• **Problem details**: Reproduce the records below exactly, but leave their pictures out of the copy.

• **Records to use**:
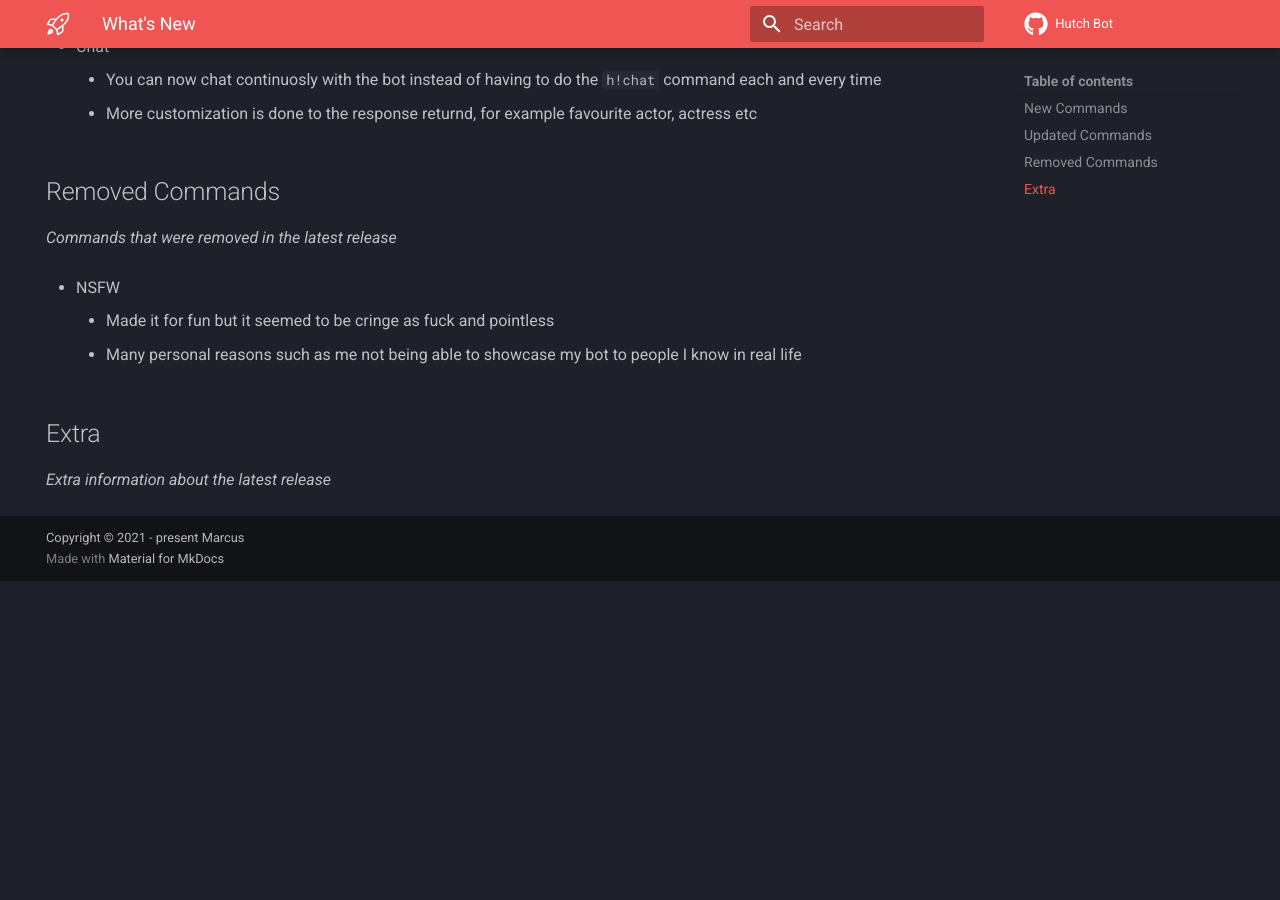
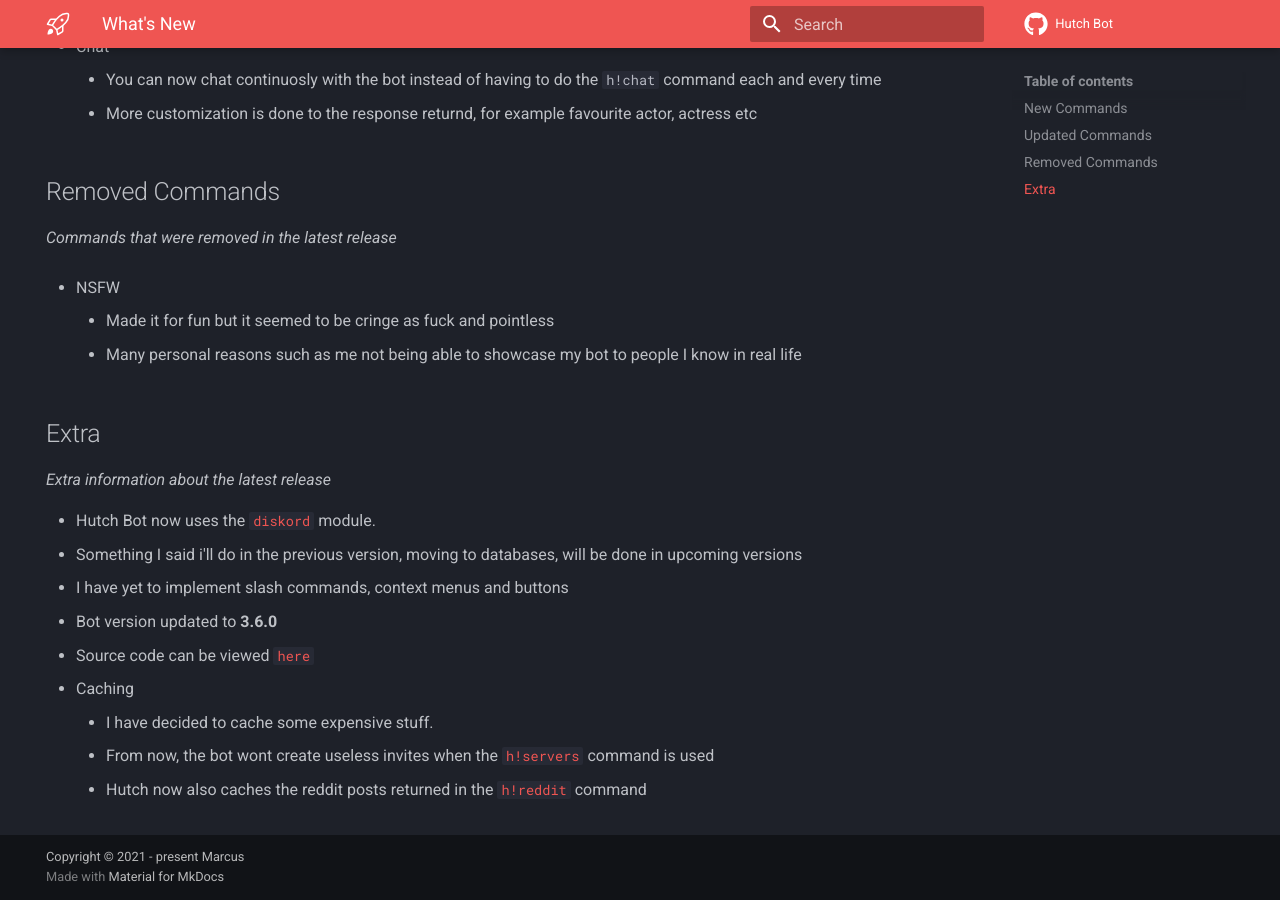
Before and after one commit to MarzaElise/Hutch-Bot-Docs, an MkDocs documentation site: the page built from docs/whats-new/index.md, in a window 1280 px wide and 900 px high, scrolled down 920 px. Built offline with MkDocs 1.6.1 and Material for MkDocs 9.7.7, drawn with Linux system fonts in a browser that asks for light colours; comment, search, counter and statistics services are not loaded; before the commit the page ends 1501 px from its top, so only the background shows below that.

Commit message:
Complete What's New

```diff
--- a/docs/whats-new/index.md
+++ b/docs/whats-new/index.md
@@ -51,3 +51,14 @@ Some of the features added/removed/updated on the last update of the bot
 ## Extra
 
 *Extra information about the latest release*
+
+- Hutch Bot now uses the [`diskord`](https://pypi.org/project/diskord) module.
+- Something I said i'll do in the previous version, moving to databases, will be done in upcoming versions
+- I have yet to implement slash commands, context menus and buttons
+- Bot version updated to **3.6.0**
+- Source code can be viewed [`here`](https://github.com/MarzaElise/Hutch-Bot)
+- Caching
+
+    - I have decided to cache some expensive stuff.
+    - From now, the bot wont create useless invites when the [`h!servers`](./../commands/misc.md#server) command is used
+    - Hutch now also caches the reddit posts returned in the [`h!reddit`](./../commands/fun.md#reddit) command
```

• **Written answer**:
Before and after one commit to MarzaElise/Hutch-Bot-Docs, an MkDocs documentation site: the page built from docs/whats-new/index.md, in a window 1280 px wide and 900 px high, scrolled down 920 px. Built offline with MkDocs 1.6.1 and Material for MkDocs 9.7.7, drawn with Linux system fonts in a browser that asks for light colours; comment, search, counter and statistics services are not loaded; before the commit the page ends 1501 px from its top, so only the background shows below that.

Commit message:
Complete What's New

```diff
--- a/docs/whats-new/index.md
+++ b/docs/whats-new/index.md
@@ -51,3 +51,14 @@ Some of the features added/removed/updated on the last update of the bot
 ## Extra
 
 *Extra information about the latest release*
+
+- Hutch Bot now uses the [`diskord`](https://pypi.org/project/diskord) module.
+- Something I said i'll do in the previous version, moving to databases, will be done in upcoming versions
+- I have yet to implement slash commands, context menus and buttons
+- Bot version updated to **3.6.0**
+- Source code can be viewed [`here`](https://github.com/MarzaElise/Hutch-Bot)
+- Caching
+
+    - I have decided to cache some expensive stuff.
+    - From now, the bot wont create useless invites when the [`h!servers`](./../commands/misc.md#server) command is used
+    - Hutch now also caches the reddit posts returned in the [`h!reddit`](./../commands/fun.md#reddit) command
```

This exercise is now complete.